(Records for this exercise Opens)

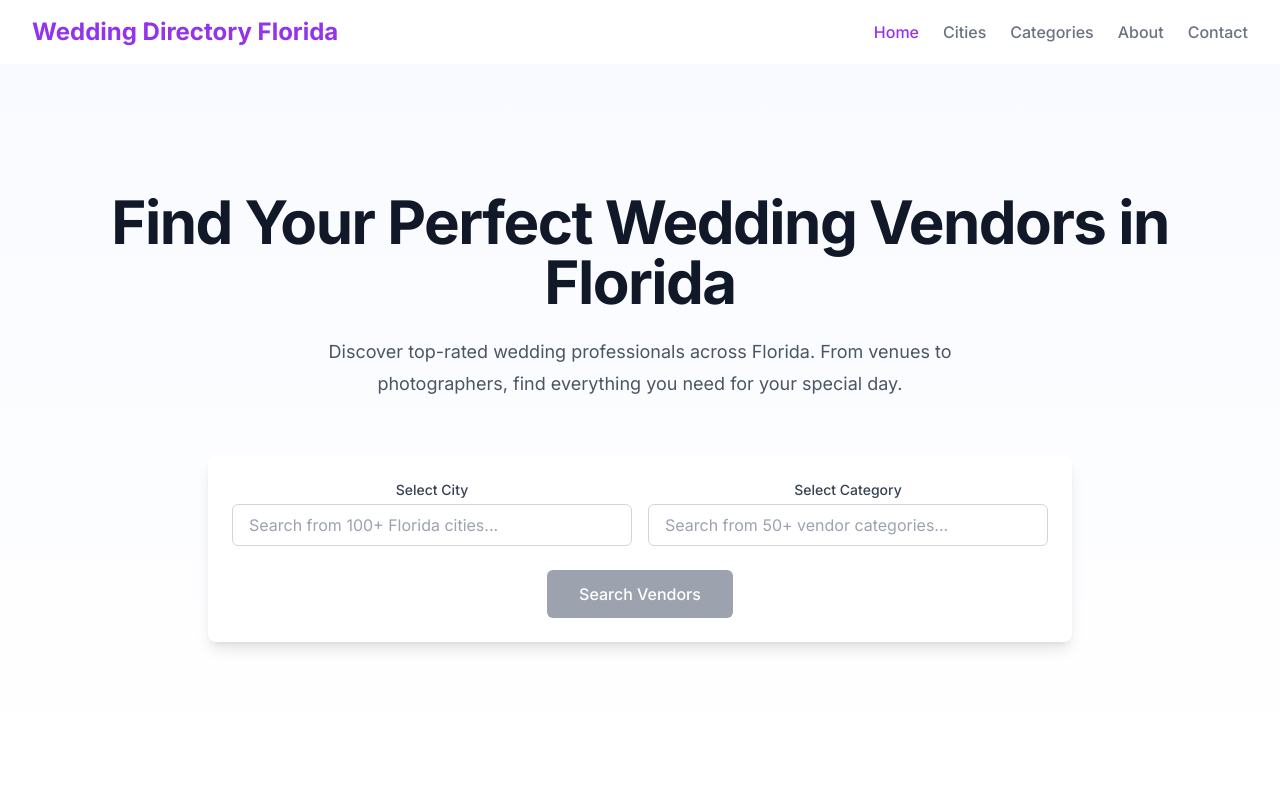
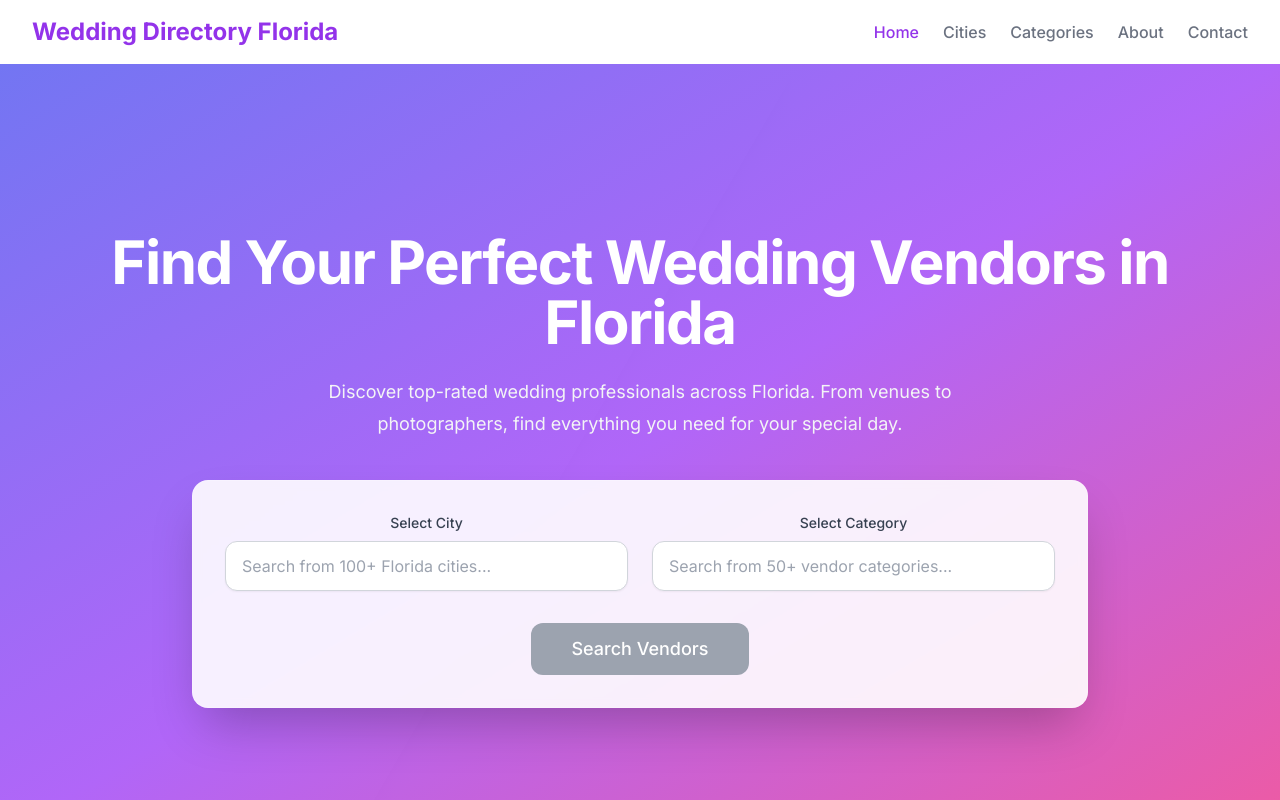
Before and after one commit to natoon16/direct1, a Next.js app: page / in a window 1280 px wide. Shown: the top 800 px of the page. Built offline with nearby package versions, Linux system fonts and the light colour scheme.

Commit message:
Add beautiful gradient background and enhance search bar design

```diff
--- a/app/components/SearchBar.tsx
+++ b/app/components/SearchBar.tsx
@@ -65,12 +65,12 @@ export default function SearchBar() {
   };
 
   return (
-    <div className="w-full max-w-4xl mx-auto p-4">
-      <div className="bg-white rounded-lg shadow-lg p-6">
-        <div className="grid grid-cols-1 md:grid-cols-2 gap-4">
+    <div className="w-full max-w-4xl mx-auto">
+      <div className="bg-white/90 backdrop-blur-sm rounded-2xl shadow-2xl p-8 border border-white/20">
+        <div className="grid grid-cols-1 md:grid-cols-2 gap-6">
           {/* City Selection */}
           <div ref={cityRef} className="relative">
-            <label className="block text-sm font-medium text-gray-700 mb-1">
+            <label className="block text-sm font-medium text-gray-700 mb-2">
               Select City
             </label>
             <input
@@ -84,30 +84,30 @@ export default function SearchBar() {
               }}
               onFocus={() => setIsCityOpen(true)}
               placeholder="Search from 100+ Florida cities..."
-              className="w-full px-4 py-2 border border-gray-300 rounded-md focus:ring-2 focus:ring-blue-500 focus:border-blue-500"
+              className="w-full px-4 py-3 border border-gray-300 rounded-xl focus:ring-2 focus:ring-indigo-500 focus:border-indigo-500 shadow-sm"
             />
             {isCityOpen && (
               <div
                 ref={cityDropdownRef}
-                className="absolute z-10 w-full mt-1 bg-white border border-gray-300 rounded-md shadow-lg max-h-[400px] overflow-y-auto scrollbar-thin scrollbar-thumb-gray-400 scrollbar-track-gray-100"
+                className="absolute z-10 w-full mt-2 bg-white border border-gray-200 rounded-xl shadow-xl max-h-[400px] overflow-y-auto scrollbar-thin scrollbar-thumb-gray-400 scrollbar-track-gray-100"
               >
                 {filteredCities.length > 0 ? (
                   filteredCities.map((city: City) => (
                     <div
                       key={city.name}
-                      className="px-4 py-2 hover:bg-gray-100 cursor-pointer flex items-center justify-between"
+                      className="px-4 py-3 hover:bg-indigo-50 cursor-pointer flex items-center justify-between border-b border-gray-100 last:border-b-0"
                       onClick={() => {
                         setSelectedCity(city.name);
                         setCitySearch('');
                         setIsCityOpen(false);
                       }}
                     >
-                      <span>{city.name}</span>
+                      <span className="font-medium">{city.name}</span>
                       <span className="text-sm text-gray-500">{city.county} County</span>
                     </div>
                   ))
                 ) : (
-                  <div className="px-4 py-2 text-gray-500">No cities found</div>
+                  <div className="px-4 py-3 text-gray-500">No cities found</div>
                 )}
               </div>
             )}
@@ -115,7 +115,7 @@ export default function SearchBar() {
 
           {/* Category Selection */}
           <div ref={categoryRef} className="relative">
-            <label className="block text-sm font-medium text-gray-700 mb-1">
+            <label className="block text-sm font-medium text-gray-700 mb-2">
               Select Category
             </label>
             <input
@@ -128,15 +128,15 @@ export default function SearchBar() {
               }}
               onFocus={() => setIsCategoryOpen(true)}
               placeholder="Search from 50+ vendor categories..."
-              className="w-full px-4 py-2 border border-gray-300 rounded-md focus:ring-2 focus:ring-blue-500 focus:border-blue-500"
+              className="w-full px-4 py-3 border border-gray-300 rounded-xl focus:ring-2 focus:ring-indigo-500 focus:border-indigo-500 shadow-sm"
             />
             {isCategoryOpen && (
-              <div className="absolute z-10 w-full mt-1 bg-white border border-gray-300 rounded-md shadow-lg max-h-[400px] overflow-y-auto scrollbar-thin scrollbar-thumb-gray-400 scrollbar-track-gray-100">
+              <div className="absolute z-10 w-full mt-2 bg-white border border-gray-200 rounded-xl shadow-xl max-h-[400px] overflow-y-auto scrollbar-thin scrollbar-thumb-gray-400 scrollbar-track-gray-100">
                 {filteredCategories.length > 0 ? (
                   filteredCategories.map((category: Category) => (
                     <div
                       key={category.slug}
-                      className="px-4 py-2 hover:bg-gray-100 cursor-pointer"
+                      className="px-4 py-3 hover:bg-indigo-50 cursor-pointer border-b border-gray-100 last:border-b-0"
                       onClick={() => {
                         setSelectedCategory(category.title);
                         setCategorySearch('');
@@ -147,7 +147,7 @@ export default function SearchBar() {
                     </div>
                   ))
                 ) : (
-                  <div className="px-4 py-2 text-gray-500">No categories found</div>
+                  <div className="px-4 py-3 text-gray-500">No categories found</div>
                 )}
               </div>
             )}
@@ -155,13 +155,13 @@ export default function SearchBar() {
         </div>
 
         {/* Search Button */}
-        <div className="mt-6 text-center">
+        <div className="mt-8 text-center">
           <button
             onClick={handleSearch}
             disabled={!selectedCity || !selectedCategory}
-            className={`px-8 py-3 rounded-md text-white font-medium ${
+            className={`px-10 py-3 rounded-xl text-white font-medium text-lg transition-all duration-200 ${
               selectedCity && selectedCategory
-                ? 'bg-blue-600 hover:bg-blue-700'
+                ? 'bg-gradient-to-r from-indigo-600 to-purple-600 hover:from-indigo-700 hover:to-purple-700 shadow-lg hover:shadow-xl'
                 : 'bg-gray-400 cursor-not-allowed'
             }`}
           >
--- a/app/page.tsx
+++ b/app/page.tsx
@@ -13,13 +13,19 @@ export default function Home() {
   return (
     <div className="bg-white">
       {/* Hero Section with Search */}
-      <div className="relative isolate overflow-hidden bg-gradient-to-b from-indigo-100/20">
+      <div className="relative isolate">
+        {/* Gradient Background */}
+        <div className="absolute inset-0 -z-10 overflow-hidden">
+          <div className="absolute inset-0 bg-gradient-to-br from-indigo-500 via-purple-500 to-pink-500 opacity-90" />
+          <div className="absolute inset-y-0 right-1/2 -z-10 mr-16 w-[200%] origin-bottom-left skew-x-[-30deg] bg-white/10 shadow-xl ring-1 ring-white/10 sm:mr-28 lg:mr-0 xl:mr-16 xl:origin-center" />
+        </div>
+
         <div className="mx-auto max-w-7xl px-6 py-24 sm:py-32 lg:px-8">
           <div className="text-center">
-            <h1 className="text-4xl font-bold tracking-tight text-gray-900 sm:text-6xl">
+            <h1 className="mt-10 text-4xl font-bold tracking-tight text-white sm:text-6xl">
               Find Your Perfect Wedding Vendors in Florida
             </h1>
-            <p className="mt-6 text-lg leading-8 text-gray-600 max-w-2xl mx-auto">
+            <p className="mt-6 text-lg leading-8 text-gray-100 max-w-2xl mx-auto">
               Discover top-rated wedding professionals across Florida. From venues to photographers, find everything you need for your special day.
             </p>
             <div className="mt-10">
@@ -30,7 +36,7 @@ export default function Home() {
       </div>
 
       {/* Featured Cities */}
-      <div className="mx-auto max-w-7xl px-6 lg:px-8 py-24 sm:py-32">
+      <div className="mx-auto max-w-7xl px-6 lg:px-8 py-24 sm:py-32 bg-gray-50">
         <div className="mx-auto max-w-2xl lg:mx-0">
           <h2 className="text-3xl font-bold tracking-tight text-gray-900 sm:text-4xl">
             Popular Cities
@@ -44,7 +50,7 @@ export default function Home() {
             <Link
               key={city.name}
               href={`/city/${city.name.toLowerCase().replace(/\s+/g, '-')}`}
-              className="group relative flex flex-col overflow-hidden rounded-lg border border-gray-200 p-6 hover:border-gray-300 hover:shadow-md transition-all duration-200"
+              className="group relative flex flex-col overflow-hidden rounded-lg border border-gray-200 bg-white p-6 hover:border-gray-300 hover:shadow-md transition-all duration-200"
             >
               <div className="flex flex-1 flex-col">
                 <h3 className="text-lg font-semibold text-gray-900 group-hover:text-indigo-600">
@@ -74,7 +80,7 @@ export default function Home() {
             <Link
               key={category.slug}
               href={`/category/${category.slug}`}
-              className="group relative flex flex-col overflow-hidden rounded-lg border border-gray-200 p-6 hover:border-gray-300 hover:shadow-md transition-all duration-200"
+              className="group relative flex flex-col overflow-hidden rounded-lg border border-gray-200 bg-white p-6 hover:border-gray-300 hover:shadow-md transition-all duration-200"
             >
               <div className="flex flex-1 flex-col">
                 <h3 className="text-lg font-semibold text-gray-900 group-hover:text-indigo-600">
```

(Records for this exercise Closes)

▶ **Exercise directions**
Pull every line containing "SearchBar" from the entries above and copy it.

▶ **Exercise solution**
--- a/app/components/SearchBar.tsx
+++ b/app/components/SearchBar.tsx
@@ -65,12 +65,12 @@ export default function SearchBar() {
@@ -84,30 +84,30 @@ export default function SearchBar() {
@@ -115,7 +115,7 @@ export default function SearchBar() {
@@ -128,15 +128,15 @@ export default function SearchBar() {
@@ -147,7 +147,7 @@ export default function SearchBar() {
@@ -155,13 +155,13 @@ export default function SearchBar() {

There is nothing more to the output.